-Forty Oaks Nature Preserveprogram designed to recover stream banks from “invasive, non-native plants” and to renovate banks back to its natural state (DeKalb Greenspace, 2001).
Also in the nationwide list of species in extreme danger, did you know that there is actually a grant awarded for saving rare plants (Palmer, 2004)? Here in Georgia, you can get up to $200,000 for just taking part in planting longleaf pine and reviving tainted longleaf pine sitesthat is if you meet all of the specified requirements issued along with the grant (Fisher, 2004).
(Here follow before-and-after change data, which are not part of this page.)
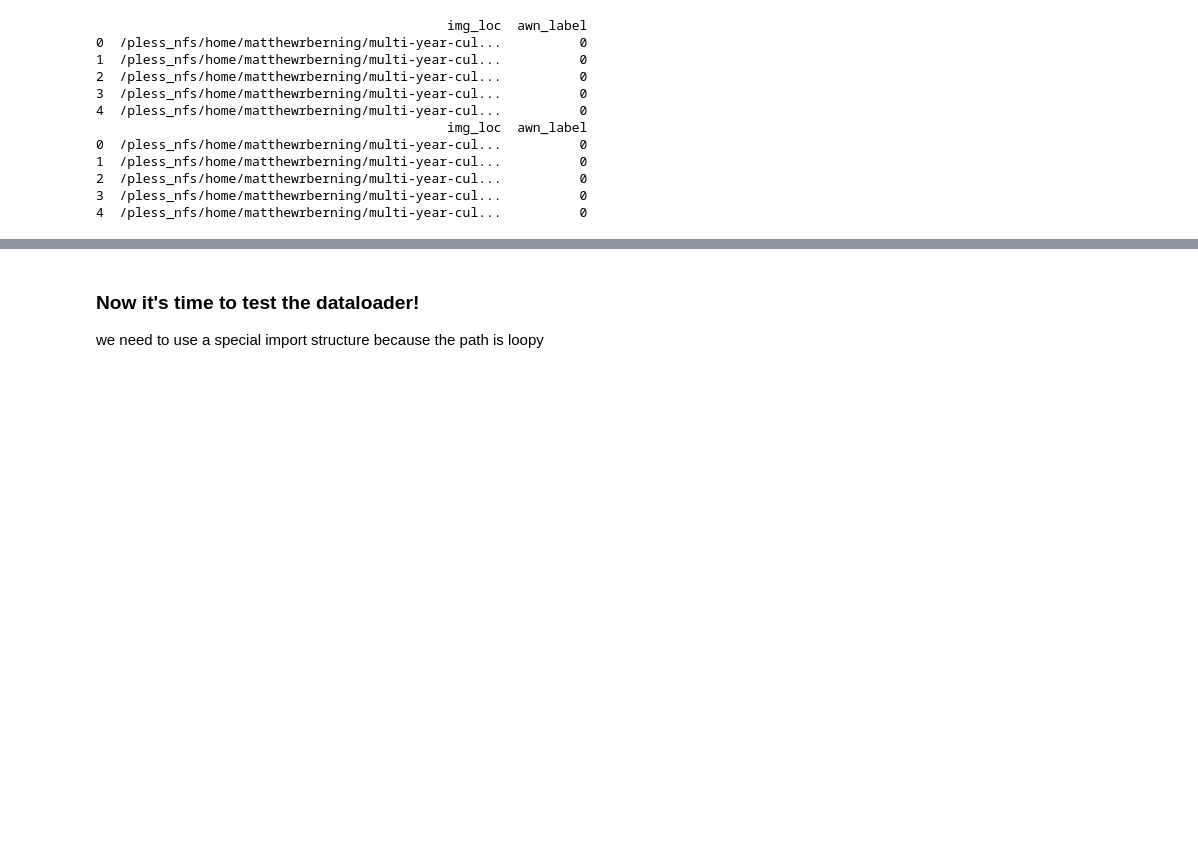
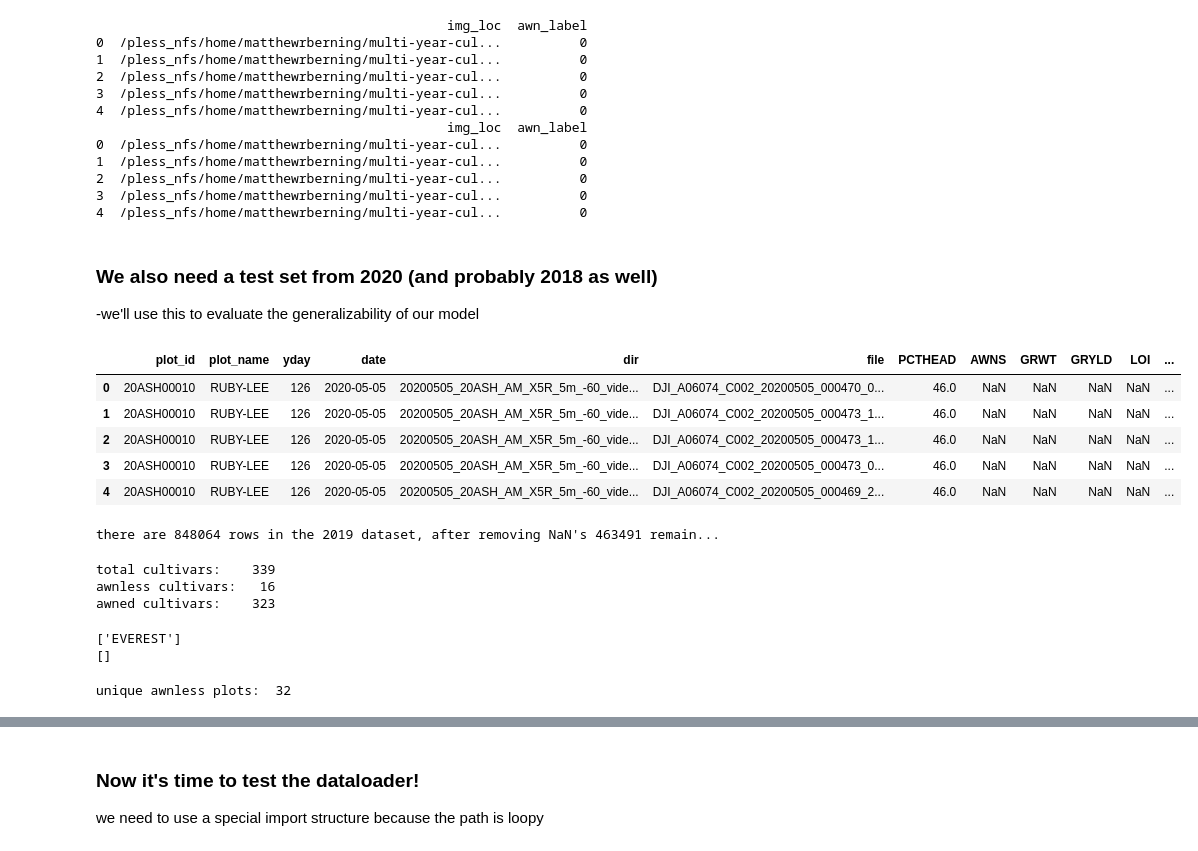
Before and after one commit to matthewrberning/wheat-awn-classification-multiyear, a Jupyter notebook: data/data_structure.ipynb, the cells around one changed output, grey strips where cells are left out. Cells and saved outputs as stored; diff of their text form; code cells hidden in the pictures; blank space fills up the shorter version.

```diff
--- a/data/data_structure.ipynb
+++ b/data/data_structure.ipynb
@@ -845,3 +839,69 @@ print(df_subset_val.head())
 #save to disk
 df_subset_train.to_csv('/pless_nfs/home/matthewrberning/wheat-awn-classification-multiyear/data/2019_train_awns_tiny.csv', index=False)
 df_subset_val.to_csv('/pless_nfs/home/matthewrberning/wheat-awn-classification-multiyear/data/2019_val_awns_tiny.csv', index=False)
+# %% [markdown]
+### We also need a test set from 2020 (and probably 2018 as well)
+-we'll use this to evaluate the generalizability of our model
+# %%
+key_2020 = pd.read_csv('/pless_nfs/home/matthewrberning/wheat-awn-classification-multiyear/data/2020_key.csv')
+# %%
+#add a column for the image location
+#helper function to combine path and appropriate file extention
+def create_filename(row, path):
+
+    #concat the info in the rows
+    filename = path + row['dir'] + '_' + row['file'].split('.')[0] + '.jpg'
+
+    return filename
+
+path = "/pless_nfs/home/matthewrberning/multi-year-cult-class/data/preprocessed/"
+
+#apply the above helper function with lambda (expect a 'SettingWithCopyWarning')
+key_2020['img_loc'] = key_2020.apply (lambda row: create_filename(row, path), axis=1)
+# %%
+key_2020.head()
+# %% [output]
+|  | plot_id | plot_name | yday | date | dir | file | PCTHEAD | AWNS | GRWT | GRYLD | LOI | ... |
+| 0 | 20ASH00010 | RUBY-LEE | 126 | 2020-05-05 | 20200505_20ASH_AM_X5R_5m_-60_vide... | DJI_A06074_C002_20200505_000470_0... | 46.0 | NaN | NaN | NaN | NaN | ... |
+| 1 | 20ASH00010 | RUBY-LEE | 126 | 2020-05-05 | 20200505_20ASH_AM_X5R_5m_-60_vide... | DJI_A06074_C002_20200505_000473_1... | 46.0 | NaN | NaN | NaN | NaN | ... |
+| 2 | 20ASH00010 | RUBY-LEE | 126 | 2020-05-05 | 20200505_20ASH_AM_X5R_5m_-60_vide... | DJI_A06074_C002_20200505_000473_1... | 46.0 | NaN | NaN | NaN | NaN | ... |
+| 3 | 20ASH00010 | RUBY-LEE | 126 | 2020-05-05 | 20200505_20ASH_AM_X5R_5m_-60_vide... | DJI_A06074_C002_20200505_000473_0... | 46.0 | NaN | NaN | NaN | NaN | ... |
+| 4 | 20ASH00010 | RUBY-LEE | 126 | 2020-05-05 | 20200505_20ASH_AM_X5R_5m_-60_vide... | DJI_A06074_C002_20200505_000469_2... | 46.0 | NaN | NaN | NaN | NaN | ... |
+# %%
+#drop all of the rows where there was not yet any data to describe the awn status
+#i.e. (too early in the season for awns/heads)
+key_2020_no_nan = key_2020.dropna(subset=['AWNS'])
+
+print(f"there are {len(key_2020)} rows in the 2019 dataset, after removing NaN's {len(key_2020_no_nan)} remain...")
+# %% [output]
+there are 848064 rows in the 2019 dataset, after removing NaN's 463491 remain...
+# %%
+#inspect the awned vs awnless cultivars
+awned_cultivars_2020 = key_2020_no_nan[(key_2020_no_nan['AWNS'] == 'AWNED')]
+awned_cultivars_set_2020 = set(awned_cultivars_2020["plot_name"].to_list()) #setify to get unique values
+
+awnless_cultivars_2020 = key_2020_no_nan[(key_2020_no_nan['AWNS'] == 'AWNLESS')]
+awnless_cultivars_set_2020 = set(awnless_cultivars_2020["plot_name"].to_list())
+
+print(f"total cultivars:   {str(len(awnless_cultivars_set_2020) + len(awned_cultivars_set_2020)).rjust(4)}")
+print(f"awnless cultivars: {str(len(awnless_cultivars_set_2020)).rjust(4)}")
+print(f"awned cultivars:   {str(len(awned_cultivars_set_2020)).rjust(4)}")
+# %% [output]
+total cultivars:    339
+awnless cultivars:   16
+awned cultivars:    323
+# %%
+#just for fun let's see which cultivars are in 2020 but not in 2019
+print(list(awned_cultivars_set_2020 - awned_cultivars_set))
+print(list(awned_cultivars_set - awned_cultivars_set_2020))
+# %% [output]
+['EVEREST']
+[]
+# %%
+#now find just the unique plots that hold the awnless cultivars
+awnless_plots_2020 = key_2020_no_nan[(key_2020_no_nan['AWNS'] == 'AWNLESS')]
+
+awnless_plots_set_2020 = set(awnless_plots_2020["plot_id"].to_list())
+print("unique awnless plots: ",len(awnless_plots_set_2020))
+# %% [output]
+unique awnless plots:  32
```
Also changed, not shown: parts of 10 cells of this notebook, 2 other files.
To sum it up, this research has covered: the importance of plants/concern over its extinction, reasons for US-wise status of rare, threatened, and endangered species and process of listing, and ways for prevention of plant dissolution/ rewards. Plants are a very vital portion to the planet. We depend on them for almost everythingfrom paper to medicines to food and even to provide shelter, shade, and clothes for us, among other things. Without them, we wouldn’t be here. They give so much for us, yet we give very little back to them. So if you have a bit of time on your hands someday, go out and plant a tree or do something that’ll give back to the ecosystem!
Anathaswamy, A. (2004). “Earth Faces Sixth Mass Extinction”. New Scientist. Available
“BGCI becomes an Associate Participant in the Global Biodiversity Information Facility
(GBIF)”. BGCI Online. (2004). Available at
“Community Partnerships”. DeKalb Greenspace. (2001). Available at
“Definition of Biodiversity”. WordIQ. (—-). Available at
Fisher, P (2004). “Landowners Receive More than $7 Million to Conserve Imperiled
Species Through the Fiscal Year”. U.S. Fish and Wildlife Service. Available at
“Listed Species in Dekalb County”. U.S. Fish and Wildlife Service. (2004). Available at
Palmer, T (2004). “Grant Awarded to Save Rare Plant”. The Ledger Online. Available at
“Summary of Listed Species: Species and Recovery Plans as of 9/22/04”. Threatened
and Endangered Species System (TESS). (2004). Available at
“Species Information: Threatened and Endangered Animals and Plants”. U.S. Fish and
Wildlife Service. (2004). Available at